PROBLEM DESCRIPTION:
Repeat the records below exactly, leaving out any pictures.
Top of MATERIAL FOR THIS TASK
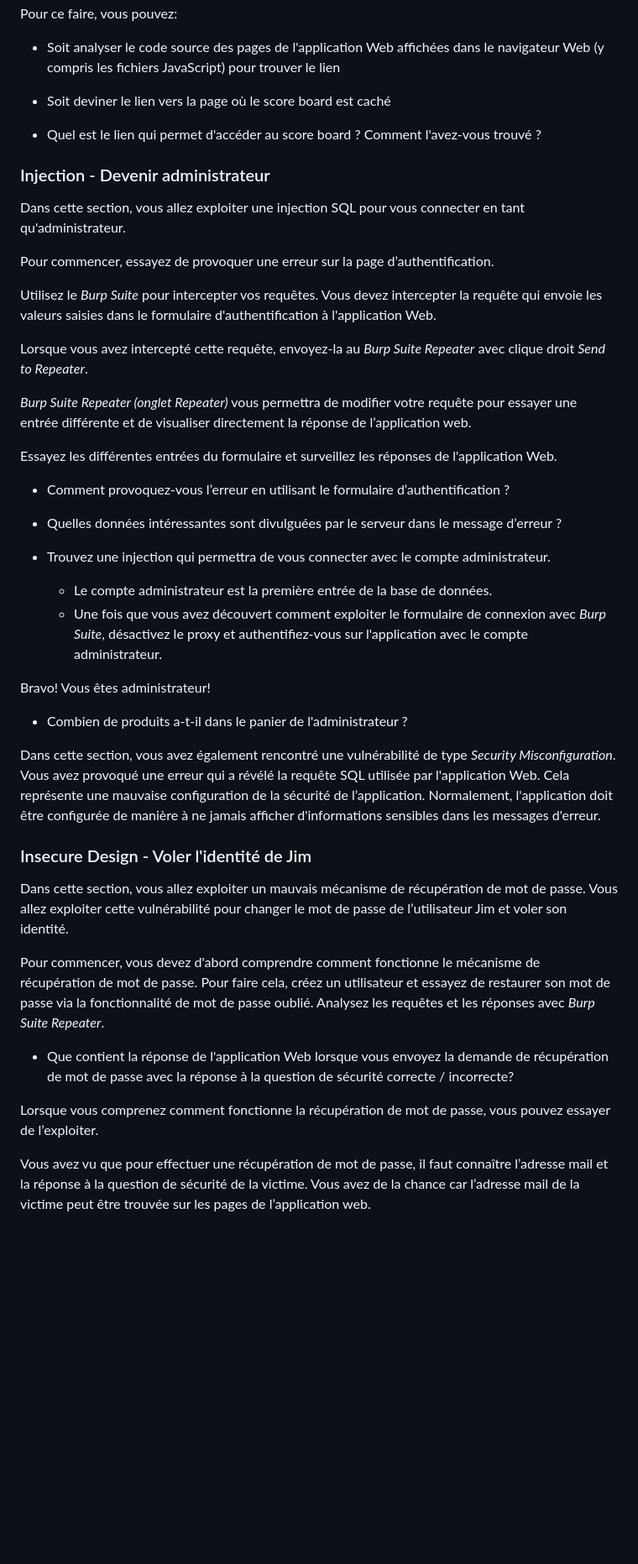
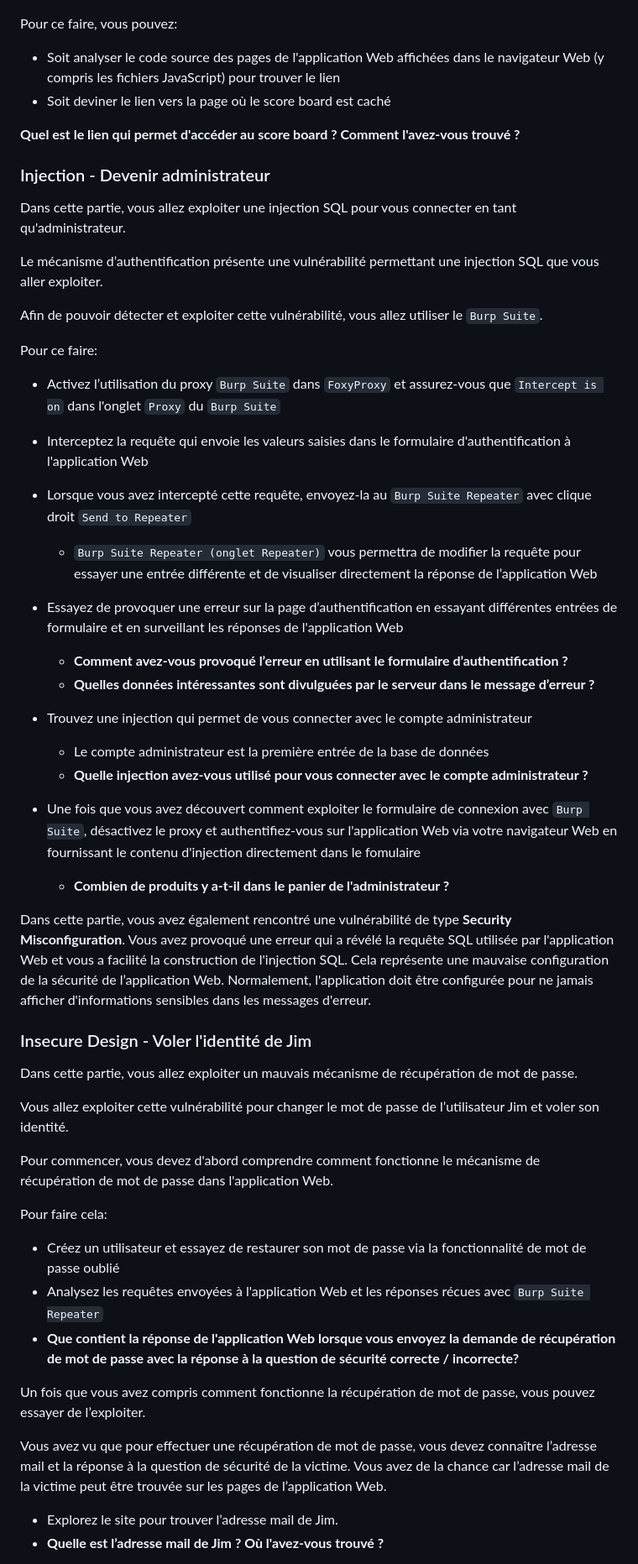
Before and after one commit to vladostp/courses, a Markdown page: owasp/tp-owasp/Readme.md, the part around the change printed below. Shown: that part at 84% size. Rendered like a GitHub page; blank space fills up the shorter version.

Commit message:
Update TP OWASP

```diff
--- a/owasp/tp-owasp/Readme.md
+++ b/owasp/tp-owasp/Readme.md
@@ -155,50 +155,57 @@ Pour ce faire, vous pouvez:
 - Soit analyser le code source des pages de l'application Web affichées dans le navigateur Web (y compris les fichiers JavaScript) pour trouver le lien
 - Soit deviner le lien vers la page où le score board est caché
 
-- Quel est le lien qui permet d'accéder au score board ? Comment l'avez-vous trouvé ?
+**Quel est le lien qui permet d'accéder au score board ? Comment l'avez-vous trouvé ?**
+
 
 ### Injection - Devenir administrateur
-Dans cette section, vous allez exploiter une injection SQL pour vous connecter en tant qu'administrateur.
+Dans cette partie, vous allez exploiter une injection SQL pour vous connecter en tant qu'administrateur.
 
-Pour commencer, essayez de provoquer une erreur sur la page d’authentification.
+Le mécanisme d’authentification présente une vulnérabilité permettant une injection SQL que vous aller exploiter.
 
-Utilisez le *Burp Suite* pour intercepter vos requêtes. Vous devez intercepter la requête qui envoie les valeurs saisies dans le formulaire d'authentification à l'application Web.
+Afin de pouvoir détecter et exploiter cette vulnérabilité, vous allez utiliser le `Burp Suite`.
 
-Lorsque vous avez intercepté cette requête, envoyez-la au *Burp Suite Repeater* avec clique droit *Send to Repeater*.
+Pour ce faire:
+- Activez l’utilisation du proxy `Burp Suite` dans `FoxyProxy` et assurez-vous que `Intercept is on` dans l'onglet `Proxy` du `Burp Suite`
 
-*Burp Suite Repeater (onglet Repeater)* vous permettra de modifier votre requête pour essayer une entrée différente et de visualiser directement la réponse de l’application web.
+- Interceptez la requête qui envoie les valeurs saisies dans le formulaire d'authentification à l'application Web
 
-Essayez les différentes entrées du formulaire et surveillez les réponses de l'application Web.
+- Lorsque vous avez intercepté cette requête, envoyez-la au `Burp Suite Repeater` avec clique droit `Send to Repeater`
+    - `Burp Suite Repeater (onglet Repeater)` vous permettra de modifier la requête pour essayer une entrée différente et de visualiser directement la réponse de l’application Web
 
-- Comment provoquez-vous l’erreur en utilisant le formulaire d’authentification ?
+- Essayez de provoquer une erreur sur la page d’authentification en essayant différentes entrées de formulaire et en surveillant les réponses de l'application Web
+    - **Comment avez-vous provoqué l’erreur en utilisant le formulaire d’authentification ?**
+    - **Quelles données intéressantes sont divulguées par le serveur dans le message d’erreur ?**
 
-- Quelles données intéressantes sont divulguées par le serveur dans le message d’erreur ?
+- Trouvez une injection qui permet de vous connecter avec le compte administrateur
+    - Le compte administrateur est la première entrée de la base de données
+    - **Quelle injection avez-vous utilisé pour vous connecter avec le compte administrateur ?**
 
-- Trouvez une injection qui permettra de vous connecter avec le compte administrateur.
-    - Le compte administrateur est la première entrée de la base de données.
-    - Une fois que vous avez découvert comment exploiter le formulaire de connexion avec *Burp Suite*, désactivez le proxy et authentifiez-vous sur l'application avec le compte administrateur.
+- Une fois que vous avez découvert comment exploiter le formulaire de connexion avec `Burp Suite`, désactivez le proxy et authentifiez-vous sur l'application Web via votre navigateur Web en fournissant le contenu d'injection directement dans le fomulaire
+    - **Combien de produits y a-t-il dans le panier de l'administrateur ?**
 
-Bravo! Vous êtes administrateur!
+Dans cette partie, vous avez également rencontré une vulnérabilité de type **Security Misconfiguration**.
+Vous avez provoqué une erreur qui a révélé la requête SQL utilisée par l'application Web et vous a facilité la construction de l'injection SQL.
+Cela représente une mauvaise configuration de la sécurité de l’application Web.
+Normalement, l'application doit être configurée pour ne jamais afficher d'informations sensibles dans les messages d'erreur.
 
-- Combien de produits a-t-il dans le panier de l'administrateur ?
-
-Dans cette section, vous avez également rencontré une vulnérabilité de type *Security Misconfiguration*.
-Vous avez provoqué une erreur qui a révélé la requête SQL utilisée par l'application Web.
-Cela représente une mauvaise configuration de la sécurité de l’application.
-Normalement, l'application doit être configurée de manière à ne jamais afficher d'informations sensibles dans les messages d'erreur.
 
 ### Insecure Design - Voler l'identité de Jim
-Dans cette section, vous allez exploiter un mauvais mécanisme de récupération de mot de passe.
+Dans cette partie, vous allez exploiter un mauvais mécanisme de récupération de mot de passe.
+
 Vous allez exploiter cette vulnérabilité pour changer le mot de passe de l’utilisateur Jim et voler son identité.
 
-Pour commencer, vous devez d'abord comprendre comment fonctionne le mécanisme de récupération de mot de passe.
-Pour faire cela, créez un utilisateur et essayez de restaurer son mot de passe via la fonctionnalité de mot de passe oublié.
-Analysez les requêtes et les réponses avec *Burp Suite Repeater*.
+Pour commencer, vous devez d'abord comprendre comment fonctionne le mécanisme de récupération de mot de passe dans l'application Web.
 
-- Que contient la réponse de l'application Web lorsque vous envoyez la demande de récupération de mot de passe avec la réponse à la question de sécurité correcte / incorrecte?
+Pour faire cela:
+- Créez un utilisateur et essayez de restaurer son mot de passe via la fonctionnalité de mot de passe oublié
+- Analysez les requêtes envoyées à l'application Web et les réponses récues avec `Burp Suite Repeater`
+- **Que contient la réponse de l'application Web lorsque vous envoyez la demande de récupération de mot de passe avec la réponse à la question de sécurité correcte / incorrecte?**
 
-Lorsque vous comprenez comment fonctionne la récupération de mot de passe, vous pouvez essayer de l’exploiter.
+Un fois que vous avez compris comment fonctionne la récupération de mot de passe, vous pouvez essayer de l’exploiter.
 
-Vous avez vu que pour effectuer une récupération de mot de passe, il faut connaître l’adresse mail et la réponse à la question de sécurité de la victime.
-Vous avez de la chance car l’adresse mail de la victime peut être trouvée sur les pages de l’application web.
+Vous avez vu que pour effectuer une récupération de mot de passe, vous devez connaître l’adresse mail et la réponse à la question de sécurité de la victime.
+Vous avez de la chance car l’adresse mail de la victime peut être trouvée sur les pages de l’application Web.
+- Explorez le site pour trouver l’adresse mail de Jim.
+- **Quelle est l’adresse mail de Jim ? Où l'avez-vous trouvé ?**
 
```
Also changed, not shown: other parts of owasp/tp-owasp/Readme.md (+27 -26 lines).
Bottom of MATERIAL FOR THIS TASK
OUTPUT OF THE TASK:
Before and after one commit to vladostp/courses, a Markdown page: owasp/tp-owasp/Readme.md, the part around the change printed below. Shown: that part at 84% size. Rendered like a GitHub page; blank space fills up the shorter version.

Commit message:
Update TP OWASP

```diff
--- a/owasp/tp-owasp/Readme.md
+++ b/owasp/tp-owasp/Readme.md
@@ -155,50 +155,57 @@ Pour ce faire, vous pouvez:
 - Soit analyser le code source des pages de l'application Web affichées dans le navigateur Web (y compris les fichiers JavaScript) pour trouver le lien
 - Soit deviner le lien vers la page où le score board est caché
 
-- Quel est le lien qui permet d'accéder au score board ? Comment l'avez-vous trouvé ?
+**Quel est le lien qui permet d'accéder au score board ? Comment l'avez-vous trouvé ?**
+
 
 ### Injection - Devenir administrateur
-Dans cette section, vous allez exploiter une injection SQL pour vous connecter en tant qu'administrateur.
+Dans cette partie, vous allez exploiter une injection SQL pour vous connecter en tant qu'administrateur.
 
-Pour commencer, essayez de provoquer une erreur sur la page d’authentification.
+Le mécanisme d’authentification présente une vulnérabilité permettant une injection SQL que vous aller exploiter.
 
-Utilisez le *Burp Suite* pour intercepter vos requêtes. Vous devez intercepter la requête qui envoie les valeurs saisies dans le formulaire d'authentification à l'application Web.
+Afin de pouvoir détecter et exploiter cette vulnérabilité, vous allez utiliser le `Burp Suite`.
 
-Lorsque vous avez intercepté cette requête, envoyez-la au *Burp Suite Repeater* avec clique droit *Send to Repeater*.
+Pour ce faire:
+- Activez l’utilisation du proxy `Burp Suite` dans `FoxyProxy` et assurez-vous que `Intercept is on` dans l'onglet `Proxy` du `Burp Suite`
 
-*Burp Suite Repeater (onglet Repeater)* vous permettra de modifier votre requête pour essayer une entrée différente et de visualiser directement la réponse de l’application web.
+- Interceptez la requête qui envoie les valeurs saisies dans le formulaire d'authentification à l'application Web
 
-Essayez les différentes entrées du formulaire et surveillez les réponses de l'application Web.
+- Lorsque vous avez intercepté cette requête, envoyez-la au `Burp Suite Repeater` avec clique droit `Send to Repeater`
+    - `Burp Suite Repeater (onglet Repeater)` vous permettra de modifier la requête pour essayer une entrée différente et de visualiser directement la réponse de l’application Web
 
-- Comment provoquez-vous l’erreur en utilisant le formulaire d’authentification ?
+- Essayez de provoquer une erreur sur la page d’authentification en essayant différentes entrées de formulaire et en surveillant les réponses de l'application Web
+    - **Comment avez-vous provoqué l’erreur en utilisant le formulaire d’authentification ?**
+    - **Quelles données intéressantes sont divulguées par le serveur dans le message d’erreur ?**
 
-- Quelles données intéressantes sont divulguées par le serveur dans le message d’erreur ?
+- Trouvez une injection qui permet de vous connecter avec le compte administrateur
+    - Le compte administrateur est la première entrée de la base de données
+    - **Quelle injection avez-vous utilisé pour vous connecter avec le compte administrateur ?**
 
-- Trouvez une injection qui permettra de vous connecter avec le compte administrateur.
-    - Le compte administrateur est la première entrée de la base de données.
-    - Une fois que vous avez découvert comment exploiter le formulaire de connexion avec *Burp Suite*, désactivez le proxy et authentifiez-vous sur l'application avec le compte administrateur.
+- Une fois que vous avez découvert comment exploiter le formulaire de connexion avec `Burp Suite`, désactivez le proxy et authentifiez-vous sur l'application Web via votre navigateur Web en fournissant le contenu d'injection directement dans le fomulaire
+    - **Combien de produits y a-t-il dans le panier de l'administrateur ?**
 
-Bravo! Vous êtes administrateur!
+Dans cette partie, vous avez également rencontré une vulnérabilité de type **Security Misconfiguration**.
+Vous avez provoqué une erreur qui a révélé la requête SQL utilisée par l'application Web et vous a facilité la construction de l'injection SQL.
+Cela représente une mauvaise configuration de la sécurité de l’application Web.
+Normalement, l'application doit être configurée pour ne jamais afficher d'informations sensibles dans les messages d'erreur.
 
-- Combien de produits a-t-il dans le panier de l'administrateur ?
-
-Dans cette section, vous avez également rencontré une vulnérabilité de type *Security Misconfiguration*.
-Vous avez provoqué une erreur qui a révélé la requête SQL utilisée par l'application Web.
-Cela représente une mauvaise configuration de la sécurité de l’application.
-Normalement, l'application doit être configurée de manière à ne jamais afficher d'informations sensibles dans les messages d'erreur.
 
 ### Insecure Design - Voler l'identité de Jim
-Dans cette section, vous allez exploiter un mauvais mécanisme de récupération de mot de passe.
+Dans cette partie, vous allez exploiter un mauvais mécanisme de récupération de mot de passe.
+
 Vous allez exploiter cette vulnérabilité pour changer le mot de passe de l’utilisateur Jim et voler son identité.
 
-Pour commencer, vous devez d'abord comprendre comment fonctionne le mécanisme de récupération de mot de passe.
-Pour faire cela, créez un utilisateur et essayez de restaurer son mot de passe via la fonctionnalité de mot de passe oublié.
-Analysez les requêtes et les réponses avec *Burp Suite Repeater*.
+Pour commencer, vous devez d'abord comprendre comment fonctionne le mécanisme de récupération de mot de passe dans l'application Web.
 
-- Que contient la réponse de l'application Web lorsque vous envoyez la demande de récupération de mot de passe avec la réponse à la question de sécurité correcte / incorrecte?
+Pour faire cela:
+- Créez un utilisateur et essayez de restaurer son mot de passe via la fonctionnalité de mot de passe oublié
+- Analysez les requêtes envoyées à l'application Web et les réponses récues avec `Burp Suite Repeater`
+- **Que contient la réponse de l'application Web lorsque vous envoyez la demande de récupération de mot de passe avec la réponse à la question de sécurité correcte / incorrecte?**
 
-Lorsque vous comprenez comment fonctionne la récupération de mot de passe, vous pouvez essayer de l’exploiter.
+Un fois que vous avez compris comment fonctionne la récupération de mot de passe, vous pouvez essayer de l’exploiter.
 
-Vous avez vu que pour effectuer une récupération de mot de passe, il faut connaître l’adresse mail et la réponse à la question de sécurité de la victime.
-Vous avez de la chance car l’adresse mail de la victime peut être trouvée sur les pages de l’application web.
+Vous avez vu que pour effectuer une récupération de mot de passe, vous devez connaître l’adresse mail et la réponse à la question de sécurité de la victime.
+Vous avez de la chance car l’adresse mail de la victime peut être trouvée sur les pages de l’application Web.
+- Explorez le site pour trouver l’adresse mail de Jim.
+- **Quelle est l’adresse mail de Jim ? Où l'avez-vous trouvé ?**
 
```
Also changed, not shown: other parts of owasp/tp-owasp/Readme.md (+27 -26 lines).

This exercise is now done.